If there were a definitive way to hook every reader into buying a book, I’m sure it would have been discovered before now. Purchasing a book can be a big surprise, sometimes way beyond excellent, sometimes very awful (see this blog post). That’s because all readers are individuals who share some similarities, but most often have distinctive ‘wants’ in reading entertainment.
When I chose print books, I always read the first few pages. Electronic books don’t usually allow this selling tactic, but excerpts can often be found online, just not always the first few pages. Those pages often determine if I’ll spend the time reading the book. Let’s face it, the cliché is true: time is precious, and I don't want to waste three or more hours on an unsatisfactory story. This lack of prevue might be what is driving potential readers to other entertainment venues. So what draws me into a story?
I like when 1) I receive either obvious or subliminal hints about the lead-in character (first chapter not prologue) and his or her predicament that I can identify with in some manner; or 2) the situation is fascinating. It’s that simple. If the character shares an emotion response to an interesting situation, past or pending, I’ll continue reading. Does it guarantee I’ll finish? No, it’s only the start, but if the story continues with the introduction’s promise of suspense, emotional or physical turmoil faced in a realistic manner, or dealing with some life-changing decision, I’m in, no matter what the genre. I do enjoy stories of contemporary, historical, or future eras, and I’m willing to engage in believable fantasy (there are many that are not believable). I do like to receive some type of insight into the human condition before the end, no matter what. That’s also how I attempt to engage readers in my own novels.

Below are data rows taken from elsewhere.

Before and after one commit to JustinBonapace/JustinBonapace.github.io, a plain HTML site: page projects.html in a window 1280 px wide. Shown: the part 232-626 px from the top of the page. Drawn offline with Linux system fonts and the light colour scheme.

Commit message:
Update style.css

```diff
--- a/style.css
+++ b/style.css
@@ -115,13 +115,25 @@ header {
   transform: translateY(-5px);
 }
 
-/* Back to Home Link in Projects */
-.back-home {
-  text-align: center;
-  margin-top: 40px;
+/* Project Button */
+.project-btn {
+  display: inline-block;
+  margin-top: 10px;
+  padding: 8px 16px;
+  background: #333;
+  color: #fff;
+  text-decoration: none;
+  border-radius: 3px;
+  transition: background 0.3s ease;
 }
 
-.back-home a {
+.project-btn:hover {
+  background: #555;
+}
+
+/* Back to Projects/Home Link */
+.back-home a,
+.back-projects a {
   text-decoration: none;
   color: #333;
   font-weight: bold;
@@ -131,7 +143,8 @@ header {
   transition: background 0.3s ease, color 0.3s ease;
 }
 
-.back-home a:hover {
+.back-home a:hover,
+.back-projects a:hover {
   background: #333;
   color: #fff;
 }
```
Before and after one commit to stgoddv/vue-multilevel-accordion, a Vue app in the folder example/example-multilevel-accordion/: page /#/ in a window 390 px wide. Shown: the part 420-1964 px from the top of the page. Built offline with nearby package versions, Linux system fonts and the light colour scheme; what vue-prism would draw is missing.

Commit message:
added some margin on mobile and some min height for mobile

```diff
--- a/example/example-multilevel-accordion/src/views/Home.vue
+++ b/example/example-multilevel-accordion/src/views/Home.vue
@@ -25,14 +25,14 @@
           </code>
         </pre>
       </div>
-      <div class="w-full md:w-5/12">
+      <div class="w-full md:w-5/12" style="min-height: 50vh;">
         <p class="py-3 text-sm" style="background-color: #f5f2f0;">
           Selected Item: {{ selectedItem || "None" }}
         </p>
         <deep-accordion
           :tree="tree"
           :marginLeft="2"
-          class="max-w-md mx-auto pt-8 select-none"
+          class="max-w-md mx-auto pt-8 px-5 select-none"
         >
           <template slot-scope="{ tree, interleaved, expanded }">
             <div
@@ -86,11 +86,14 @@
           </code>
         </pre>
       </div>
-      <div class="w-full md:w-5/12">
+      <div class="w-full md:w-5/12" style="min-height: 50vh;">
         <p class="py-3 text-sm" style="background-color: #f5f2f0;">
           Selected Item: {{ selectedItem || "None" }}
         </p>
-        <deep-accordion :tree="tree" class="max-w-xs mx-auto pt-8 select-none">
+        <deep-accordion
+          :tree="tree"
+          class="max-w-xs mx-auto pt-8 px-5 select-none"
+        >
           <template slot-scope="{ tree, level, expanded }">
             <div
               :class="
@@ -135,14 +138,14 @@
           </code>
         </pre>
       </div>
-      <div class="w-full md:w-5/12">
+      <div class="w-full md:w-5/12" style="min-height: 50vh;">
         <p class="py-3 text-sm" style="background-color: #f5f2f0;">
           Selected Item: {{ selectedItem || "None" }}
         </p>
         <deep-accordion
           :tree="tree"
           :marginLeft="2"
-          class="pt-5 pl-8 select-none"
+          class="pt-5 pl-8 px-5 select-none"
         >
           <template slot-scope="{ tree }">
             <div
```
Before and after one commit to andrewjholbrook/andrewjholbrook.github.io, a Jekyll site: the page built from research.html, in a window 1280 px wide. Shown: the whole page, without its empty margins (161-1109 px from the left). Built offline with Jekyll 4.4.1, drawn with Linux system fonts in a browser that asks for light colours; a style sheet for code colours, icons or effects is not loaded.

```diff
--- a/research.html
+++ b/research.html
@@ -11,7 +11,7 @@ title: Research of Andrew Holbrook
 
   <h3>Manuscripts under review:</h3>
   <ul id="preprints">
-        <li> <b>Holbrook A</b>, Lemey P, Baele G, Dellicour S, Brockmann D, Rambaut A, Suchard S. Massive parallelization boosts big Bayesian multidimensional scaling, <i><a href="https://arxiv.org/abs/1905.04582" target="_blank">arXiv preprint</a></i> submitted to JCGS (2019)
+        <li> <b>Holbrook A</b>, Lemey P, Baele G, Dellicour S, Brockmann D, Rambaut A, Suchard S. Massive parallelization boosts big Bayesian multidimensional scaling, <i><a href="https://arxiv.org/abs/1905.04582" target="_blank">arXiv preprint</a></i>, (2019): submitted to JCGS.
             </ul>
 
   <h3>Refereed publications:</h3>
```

Follow the links to discover other author's viewpoints on how story openings hook them:
Beverley Bateman -- Beverly might be late posting, program giving her grief.